(Beginning of Data provided)
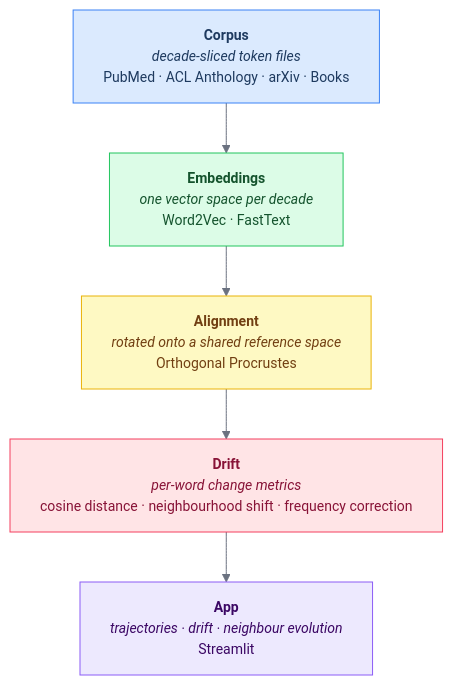
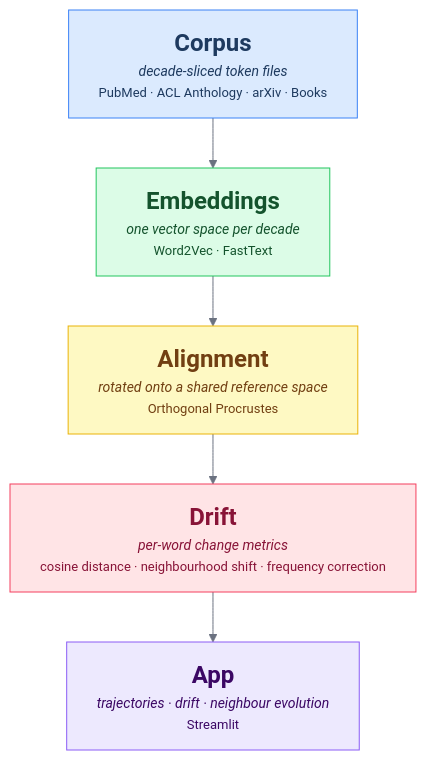
One commit to Dovalization/interpretant changed the diagram in README.md. Above: the diagram before and after it, drawn with Mermaid.

Commit message:
docs(readme): try font size tags for visual hierarchy in mermaid nodes

````diff
--- a/README.md
+++ b/README.md
@@ -46,17 +46,17 @@
 ```mermaid
 %%{init: {'theme': 'base', 'themeVariables': {'fontSize': '14px', 'lineColor': '#6b7280'}}}%%
 flowchart TD
     classDef corpus fill:#dbeafe,stroke:#3b82f6,color:#1e3a5f
     classDef embed  fill:#dcfce7,stroke:#22c55e,color:#14532d
     classDef align  fill:#fef9c3,stroke:#eab308,color:#713f12
     classDef drift  fill:#ffe4e6,stroke:#f43f5e,color:#881337
     classDef app    fill:#ede9fe,stroke:#8b5cf6,color:#3b0764
 
-    C["<b>Corpus</b><br/><i>decade-sliced&nbsp;token&nbsp;files</i><br/>PubMed&nbsp;·&nbsp;ACL&nbsp;Anthology&nbsp;·&nbsp;arXiv&nbsp;·&nbsp;Books"]:::corpus
-    E["<b>Embeddings</b><br/><i>one&nbsp;vector&nbsp;space&nbsp;per&nbsp;decade</i><br/>Word2Vec&nbsp;·&nbsp;FastText"]:::embed
-    A["<b>Alignment</b><br/><i>rotated&nbsp;onto&nbsp;a&nbsp;shared&nbsp;reference&nbsp;space</i><br/>Orthogonal&nbsp;Procrustes"]:::align
-    D["<b>Drift</b><br/><i>per-word&nbsp;change&nbsp;metrics</i><br/>cosine&nbsp;distance&nbsp;·&nbsp;neighbourhood&nbsp;shift&nbsp;·&nbsp;frequency&nbsp;correction"]:::drift
-    P["<b>App</b><br/><i>trajectories&nbsp;·&nbsp;drift&nbsp;·&nbsp;neighbour&nbsp;evolution</i><br/>Streamlit"]:::app
+    C["<b><font size=5>Corpus</font></b><br/><i>decade-sliced&nbsp;token&nbsp;files</i><br/><font size=2>PubMed&nbsp;·&nbsp;ACL&nbsp;Anthology&nbsp;·&nbsp;arXiv&nbsp;·&nbsp;Books</font>"]:::corpus
+    E["<b><font size=5>Embeddings</font></b><br/><i>one&nbsp;vector&nbsp;space&nbsp;per&nbsp;decade</i><br/><font size=2>Word2Vec&nbsp;·&nbsp;FastText</font>"]:::embed
+    A["<b><font size=5>Alignment</font></b><br/><i>rotated&nbsp;onto&nbsp;a&nbsp;shared&nbsp;reference&nbsp;space</i><br/><font size=2>Orthogonal&nbsp;Procrustes</font>"]:::align
+    D["<b><font size=5>Drift</font></b><br/><i>per-word&nbsp;change&nbsp;metrics</i><br/><font size=2>cosine&nbsp;distance&nbsp;·&nbsp;neighbourhood&nbsp;shift&nbsp;·&nbsp;frequency&nbsp;correction</font>"]:::drift
+    P["<b><font size=5>App</font></b><br/><i>trajectories&nbsp;·&nbsp;drift&nbsp;·&nbsp;neighbour&nbsp;evolution</i><br/><font size=2>Streamlit</font>"]:::app
 
     C --> E --> A --> D --> P
 ```
````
(End of Data provided)
[Work request]: Except for the pictures, print the data above exactly.

[Solved exercise]:
One commit to Dovalization/interpretant changed the diagram in README.md. Above: the diagram before and after it, drawn with Mermaid.

Commit message:
docs(readme): try font size tags for visual hierarchy in mermaid nodes

````diff
--- a/README.md
+++ b/README.md
@@ -46,17 +46,17 @@
 ```mermaid
 %%{init: {'theme': 'base', 'themeVariables': {'fontSize': '14px', 'lineColor': '#6b7280'}}}%%
 flowchart TD
     classDef corpus fill:#dbeafe,stroke:#3b82f6,color:#1e3a5f
     classDef embed  fill:#dcfce7,stroke:#22c55e,color:#14532d
     classDef align  fill:#fef9c3,stroke:#eab308,color:#713f12
     classDef drift  fill:#ffe4e6,stroke:#f43f5e,color:#881337
     classDef app    fill:#ede9fe,stroke:#8b5cf6,color:#3b0764
 
-    C["<b>Corpus</b><br/><i>decade-sliced&nbsp;token&nbsp;files</i><br/>PubMed&nbsp;·&nbsp;ACL&nbsp;Anthology&nbsp;·&nbsp;arXiv&nbsp;·&nbsp;Books"]:::corpus
-    E["<b>Embeddings</b><br/><i>one&nbsp;vector&nbsp;space&nbsp;per&nbsp;decade</i><br/>Word2Vec&nbsp;·&nbsp;FastText"]:::embed
-    A["<b>Alignment</b><br/><i>rotated&nbsp;onto&nbsp;a&nbsp;shared&nbsp;reference&nbsp;space</i><br/>Orthogonal&nbsp;Procrustes"]:::align
-    D["<b>Drift</b><br/><i>per-word&nbsp;change&nbsp;metrics</i><br/>cosine&nbsp;distance&nbsp;·&nbsp;neighbourhood&nbsp;shift&nbsp;·&nbsp;frequency&nbsp;correction"]:::drift
-    P["<b>App</b><br/><i>trajectories&nbsp;·&nbsp;drift&nbsp;·&nbsp;neighbour&nbsp;evolution</i><br/>Streamlit"]:::app
+    C["<b><font size=5>Corpus</font></b><br/><i>decade-sliced&nbsp;token&nbsp;files</i><br/><font size=2>PubMed&nbsp;·&nbsp;ACL&nbsp;Anthology&nbsp;·&nbsp;arXiv&nbsp;·&nbsp;Books</font>"]:::corpus
+    E["<b><font size=5>Embeddings</font></b><br/><i>one&nbsp;vector&nbsp;space&nbsp;per&nbsp;decade</i><br/><font size=2>Word2Vec&nbsp;·&nbsp;FastText</font>"]:::embed
+    A["<b><font size=5>Alignment</font></b><br/><i>rotated&nbsp;onto&nbsp;a&nbsp;shared&nbsp;reference&nbsp;space</i><br/><font size=2>Orthogonal&nbsp;Procrustes</font>"]:::align
+    D["<b><font size=5>Drift</font></b><br/><i>per-word&nbsp;change&nbsp;metrics</i><br/><font size=2>cosine&nbsp;distance&nbsp;·&nbsp;neighbourhood&nbsp;shift&nbsp;·&nbsp;frequency&nbsp;correction</font>"]:::drift
+    P["<b><font size=5>App</font></b><br/><i>trajectories&nbsp;·&nbsp;drift&nbsp;·&nbsp;neighbour&nbsp;evolution</i><br/><font size=2>Streamlit</font>"]:::app
 
     C --> E --> A --> D --> P
 ```
````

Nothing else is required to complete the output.